The main danger of tapering prednisone dosage too quickly is Addisonian Crisis, which can be life-threatening and cause the dog to go into shock.

Addison's Disease (hypoadrenocorticism), which gets its name from Thomas Addison (who discovered the disease in humans), is a hormonal disorder caused by slow and deficient adrenal gland hormones (cortisol and aldosterone). An "Addisonian Crisis"—or iatrogenic hypoadrenocorticism—is what causes the dog to go into shock. The word "hypoadrenocorticism" can be broken down as such: hypo meaning "low," adreno referring to the adrenal gland, and cortico relating to cortisol.

What Happens in a Dog's Addisonian Crisis?

  1. Addison's Disease results when the dog's adrenal glands fail to produce enough hormones for normal function. This can happen when the prednisone is stopped out of the blue and the adrenal glands respond too slowly because they were dormant and have not been given a chance to reanimate and become gradually active again.
  2. When this happens, the dog's potassium and sodium levels become unbalanced. The sodium levels start to fall, while the potassium levels start to rise. High potassium levels can have a detrimental effect on the heart and can lead to circulatory collapse. Affected dogs may appear weak and lethargic; they may vomit, have a low or irregular heart rate, and may go into shock and even collapse.
  3. Affected dogs need immediate emergency treatment (supportive care consisting of fluid therapy and careful monitoring) to correct their electrolyte imbalances and possibly low glucose levels. Rapid-acting corticosteroid medications such as prednisone sodium succinate or dexamethasone sodium phosphate may be needed, according to the Merk Veterinary Manual.

How to Prevent a Dog's Prednisone Complications

This whole ordeal can be easily prevented by tapering the dog off the steroids very carefully, slowly, and deliberately. Dogs that have been taking prednisone for quite some time, especially, need to be tapered very slowly. Your vet will tell you how.

Ultimately, the best way to prevent prednisone withdrawal symptoms in dogs is to strictly adhere to the and the label's instructions and ensure that the vet's tapering-off instructions are followed exactly.

For How Long Should a Dog's Taper Last?

Prednisone is generally tapered off anywhere between two and five weeks, but how it's tapered off varies depending on:

  • how long the dog has been on the drug,
  • the condition being treated,
  • and how the dog reacts to a lowered dosage.

(According to Vet Info.) You'll need to consult with your vet to discuss their expectations for your particular dog.

Even after the dog has tapered off, it's important to watch for clinical signs of trouble and report them to the vet immediately.

Always Consult Your Vet

This article contains the results of my research and should not be used as a substitute for professional veterinary advice. If your dog is on steroids, follow your vet's advice on proper tapering off. If you suspect signs of prednisone withdrawal, see your vet immediately as this can be a life-threatening emergency. If you have any doubts, consult with your vet.

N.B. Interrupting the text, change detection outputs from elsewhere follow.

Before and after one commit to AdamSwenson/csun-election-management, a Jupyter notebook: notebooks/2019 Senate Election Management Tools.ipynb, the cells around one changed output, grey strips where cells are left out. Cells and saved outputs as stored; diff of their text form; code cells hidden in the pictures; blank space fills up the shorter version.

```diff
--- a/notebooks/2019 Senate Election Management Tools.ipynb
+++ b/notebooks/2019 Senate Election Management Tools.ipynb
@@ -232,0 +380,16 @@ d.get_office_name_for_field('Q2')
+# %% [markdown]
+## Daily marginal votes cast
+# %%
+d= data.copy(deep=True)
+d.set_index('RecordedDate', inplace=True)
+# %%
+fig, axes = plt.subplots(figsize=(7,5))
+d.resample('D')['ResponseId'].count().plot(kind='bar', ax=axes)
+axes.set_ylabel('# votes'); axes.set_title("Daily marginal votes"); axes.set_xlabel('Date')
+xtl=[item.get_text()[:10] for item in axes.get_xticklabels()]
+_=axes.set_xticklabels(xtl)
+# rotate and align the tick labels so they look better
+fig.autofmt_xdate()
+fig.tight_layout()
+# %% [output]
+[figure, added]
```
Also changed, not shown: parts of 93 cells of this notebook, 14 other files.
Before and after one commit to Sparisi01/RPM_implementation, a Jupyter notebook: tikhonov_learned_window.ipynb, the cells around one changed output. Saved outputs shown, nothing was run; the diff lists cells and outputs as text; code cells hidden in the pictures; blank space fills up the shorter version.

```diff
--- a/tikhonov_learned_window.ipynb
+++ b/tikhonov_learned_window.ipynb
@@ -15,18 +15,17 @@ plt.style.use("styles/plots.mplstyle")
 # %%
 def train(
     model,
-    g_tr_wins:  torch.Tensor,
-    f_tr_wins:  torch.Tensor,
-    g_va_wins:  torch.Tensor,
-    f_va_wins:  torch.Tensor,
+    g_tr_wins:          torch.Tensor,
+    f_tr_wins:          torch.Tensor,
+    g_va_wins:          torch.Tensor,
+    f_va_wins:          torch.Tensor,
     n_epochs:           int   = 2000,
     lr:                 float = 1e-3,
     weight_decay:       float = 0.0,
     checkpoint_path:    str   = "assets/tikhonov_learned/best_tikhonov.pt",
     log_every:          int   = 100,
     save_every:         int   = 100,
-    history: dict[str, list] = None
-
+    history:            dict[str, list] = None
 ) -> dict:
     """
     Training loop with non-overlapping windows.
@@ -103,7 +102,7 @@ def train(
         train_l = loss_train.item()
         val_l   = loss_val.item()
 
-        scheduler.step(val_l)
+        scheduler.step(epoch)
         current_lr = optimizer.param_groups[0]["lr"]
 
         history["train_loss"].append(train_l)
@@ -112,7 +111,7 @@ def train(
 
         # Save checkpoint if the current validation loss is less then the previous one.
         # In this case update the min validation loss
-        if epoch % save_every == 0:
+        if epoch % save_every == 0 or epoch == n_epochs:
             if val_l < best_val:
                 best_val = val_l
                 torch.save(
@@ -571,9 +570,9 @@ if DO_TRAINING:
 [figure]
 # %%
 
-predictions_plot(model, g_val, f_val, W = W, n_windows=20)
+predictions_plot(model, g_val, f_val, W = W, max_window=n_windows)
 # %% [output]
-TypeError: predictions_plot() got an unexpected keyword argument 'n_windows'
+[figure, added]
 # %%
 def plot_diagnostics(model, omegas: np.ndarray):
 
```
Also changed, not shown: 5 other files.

This article is accurate and true to the best of the author’s knowledge. It is not meant to substitute for diagnosis, prognosis, treatment, prescription, or formal and individualized advice from a veterinary medical professional. Animals exhibiting signs and symptoms of distress should be seen by a veterinarian immediately.

Questions & Answers

Question: If my dog has been taking 5 mg daily of Prednisone for 14 days, can I stop it abruptly?

Answer: It is my understanding that there are no general rules of what constitutes a "low enough" dose for a "short enough" time to stop prednisone cold turkey.

It is best to err on the side of caution when in doubt. It's worth a call to the vet who prescribed it and ask what to do especially if there weren't clear directions printed on the bottle.

What to do next also depends on what condition is being treated. If you are thinking of stopping the medication due to side effects, your vet may feel it's important to keep your dog on this drug because the benefits outweigh the side effects.

However, for some severe types of side effects, the vet may feel it's important to stop cold turkey to prevent further damage (e.g., dog vomiting copious amounts of blood from stomach ulcers).

Question: How long does it take to wean a dog off of prednisone?

Answer: Weaning a dog off of prednisone is a very delicate procedure. Only your vet can really provide this information. Usually instructions are provided on the bottle (they are very long instructions on a bottle usually for short-term uses), but if your vet has instructed you for a faster weaning protocol due to the awful side effects, then you need to follow those carefully. Please give your vet a call to clarify. Restlessness, panting, increased drinking and increased urination, increased appetite, are common side effects of prednisone.

Question: Could diarrhea or soft stool be a sign of tapering your dog off prednisone too quickly?

Answer: This is difficult to answer and you should really voice your concerns with your vet. Weaning a dog too fast off steroids may cause what's known as an Addisonian crisis. The symptoms of this though are quite vague, including lethargy, loss of appetite, intermittent vomiting, and diarrhea, shaking, increased drinking and increased urination and episodes of weakness. As you can deduce, there may be several disorders causing these symptoms. Please consult with your vet.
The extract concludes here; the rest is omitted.